"You have to think long and hard about how long you can pay full freight," said Susan Beacham, chief executive of Money Savvy Generation, a consultant, who lives in Illinois.
Ms. Beacham said she and her husband told their two daughters that they would not pay more than $40,000 a year for college for them. One is at Miami University of Ohio, which costs just under $40,000 for out-of-state students. The other had wanted to go to New York University — at nearly $60,000 — but went to the University of South Carolina instead, where the price tag is also about $40,000. Next year, she is transferring to the University of Illinois, where she will get in-state tuition.
"It is such an emotional issue," Ms. Beacham said. "It's your child's happiness. But your child's happiness cannot be bought."
But many parents still want to be able to send their children to the best college they get into. The financial reality, made starker by the 2008 financial crisis that reduced savings and cost many people their jobs, makes this harder.
Joan Rynearson, an educational consultant on Bainbridge Island, Wash., said there were plenty of affluent parents receiving financial aid. Pitzer College in California said the families of 14 of its 198 students receiving financial aid last year had incomes above $200,000, and at least one student received slightly more than the $56,988 the college costs per year.
Ms. Rynearson is working now with a doctor who has one daughter in college and twins who are juniors in high school. "He will get financial aid even though he's a well-paid doctor," she said. "There is an advantage to having twins because your expected family contribution remains the same."
She is more concerned with what she calls the "disadvantaged middle class": families that make too much to qualify for financial aid but not enough to pay full tuition.
One of the things colleges do to this group is what consultants call "gapping." The college may determine that a family needs $20,000 a year in aid but will offer only $10,000 and leave it up to the family to pay more — or go somewhere else. Or the college seems to meet the need but does so with a large portion of loans and campus jobs.
The main advice for parents caught in this trap is to aim their sights lower. Many second- and third-tier colleges will offer merit scholarships to attract smart students whose grades and test scores will increase their academic profile — and whose parents can pay some of the tuition.
"It's a tough conversation to have with the students and their parents," Ms. Stern said. "It's still status to have your kid go to the big-name school."
The other advice is to think now about your career ambitions and whether you can afford to pay off the loans later. Social workers, for example, may do a lot of good in the world but they do not earn enough money to pay off large loans.
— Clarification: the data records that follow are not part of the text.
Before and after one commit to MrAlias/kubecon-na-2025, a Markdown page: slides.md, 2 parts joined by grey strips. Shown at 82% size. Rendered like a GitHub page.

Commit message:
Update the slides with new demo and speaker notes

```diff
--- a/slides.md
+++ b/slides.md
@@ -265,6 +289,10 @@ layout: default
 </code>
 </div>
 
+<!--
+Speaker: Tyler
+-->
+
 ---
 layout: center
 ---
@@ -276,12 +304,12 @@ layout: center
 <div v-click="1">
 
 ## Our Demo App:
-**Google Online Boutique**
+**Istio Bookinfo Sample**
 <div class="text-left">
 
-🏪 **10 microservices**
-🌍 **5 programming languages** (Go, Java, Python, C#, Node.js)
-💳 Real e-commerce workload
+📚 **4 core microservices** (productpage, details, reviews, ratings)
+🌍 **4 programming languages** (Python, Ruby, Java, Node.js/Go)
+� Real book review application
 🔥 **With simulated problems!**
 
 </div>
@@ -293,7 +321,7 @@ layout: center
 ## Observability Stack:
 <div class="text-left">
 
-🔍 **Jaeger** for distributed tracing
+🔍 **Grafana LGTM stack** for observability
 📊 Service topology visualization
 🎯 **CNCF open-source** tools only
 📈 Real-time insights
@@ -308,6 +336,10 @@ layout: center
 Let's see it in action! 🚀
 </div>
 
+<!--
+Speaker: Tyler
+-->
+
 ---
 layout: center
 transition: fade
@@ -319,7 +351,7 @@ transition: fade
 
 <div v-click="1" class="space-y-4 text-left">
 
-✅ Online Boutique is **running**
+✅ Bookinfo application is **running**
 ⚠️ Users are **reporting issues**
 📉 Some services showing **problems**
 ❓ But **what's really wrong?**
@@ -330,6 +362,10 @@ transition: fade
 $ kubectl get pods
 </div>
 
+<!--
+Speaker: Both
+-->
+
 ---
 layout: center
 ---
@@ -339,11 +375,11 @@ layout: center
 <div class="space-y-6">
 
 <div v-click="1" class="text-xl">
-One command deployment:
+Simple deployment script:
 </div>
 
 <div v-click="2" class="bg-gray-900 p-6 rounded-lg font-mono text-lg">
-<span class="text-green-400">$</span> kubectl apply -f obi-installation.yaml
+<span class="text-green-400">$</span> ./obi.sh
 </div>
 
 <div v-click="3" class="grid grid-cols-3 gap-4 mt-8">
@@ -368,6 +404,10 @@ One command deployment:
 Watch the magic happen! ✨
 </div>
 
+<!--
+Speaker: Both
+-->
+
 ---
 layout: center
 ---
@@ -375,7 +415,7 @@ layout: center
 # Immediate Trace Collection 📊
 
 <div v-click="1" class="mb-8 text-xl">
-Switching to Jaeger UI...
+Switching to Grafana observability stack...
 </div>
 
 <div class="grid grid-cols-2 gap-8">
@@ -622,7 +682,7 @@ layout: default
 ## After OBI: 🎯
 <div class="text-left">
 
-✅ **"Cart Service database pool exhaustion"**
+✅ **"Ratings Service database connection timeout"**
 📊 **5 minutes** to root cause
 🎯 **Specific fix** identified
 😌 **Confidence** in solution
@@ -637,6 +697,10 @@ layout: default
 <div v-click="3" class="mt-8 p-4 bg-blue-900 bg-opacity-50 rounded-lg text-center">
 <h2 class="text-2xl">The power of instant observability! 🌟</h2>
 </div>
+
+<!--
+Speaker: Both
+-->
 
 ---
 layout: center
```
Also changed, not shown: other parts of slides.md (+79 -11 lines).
"It's almost a luxury of the past to be able to go off and enjoy this rich liberal arts experience with no regard to what it costs and what you'll be doing," Ms. Rynearson said. "My practice has changed in that I feel more responsibility as a consultant to assess student interest and attitudes toward a career."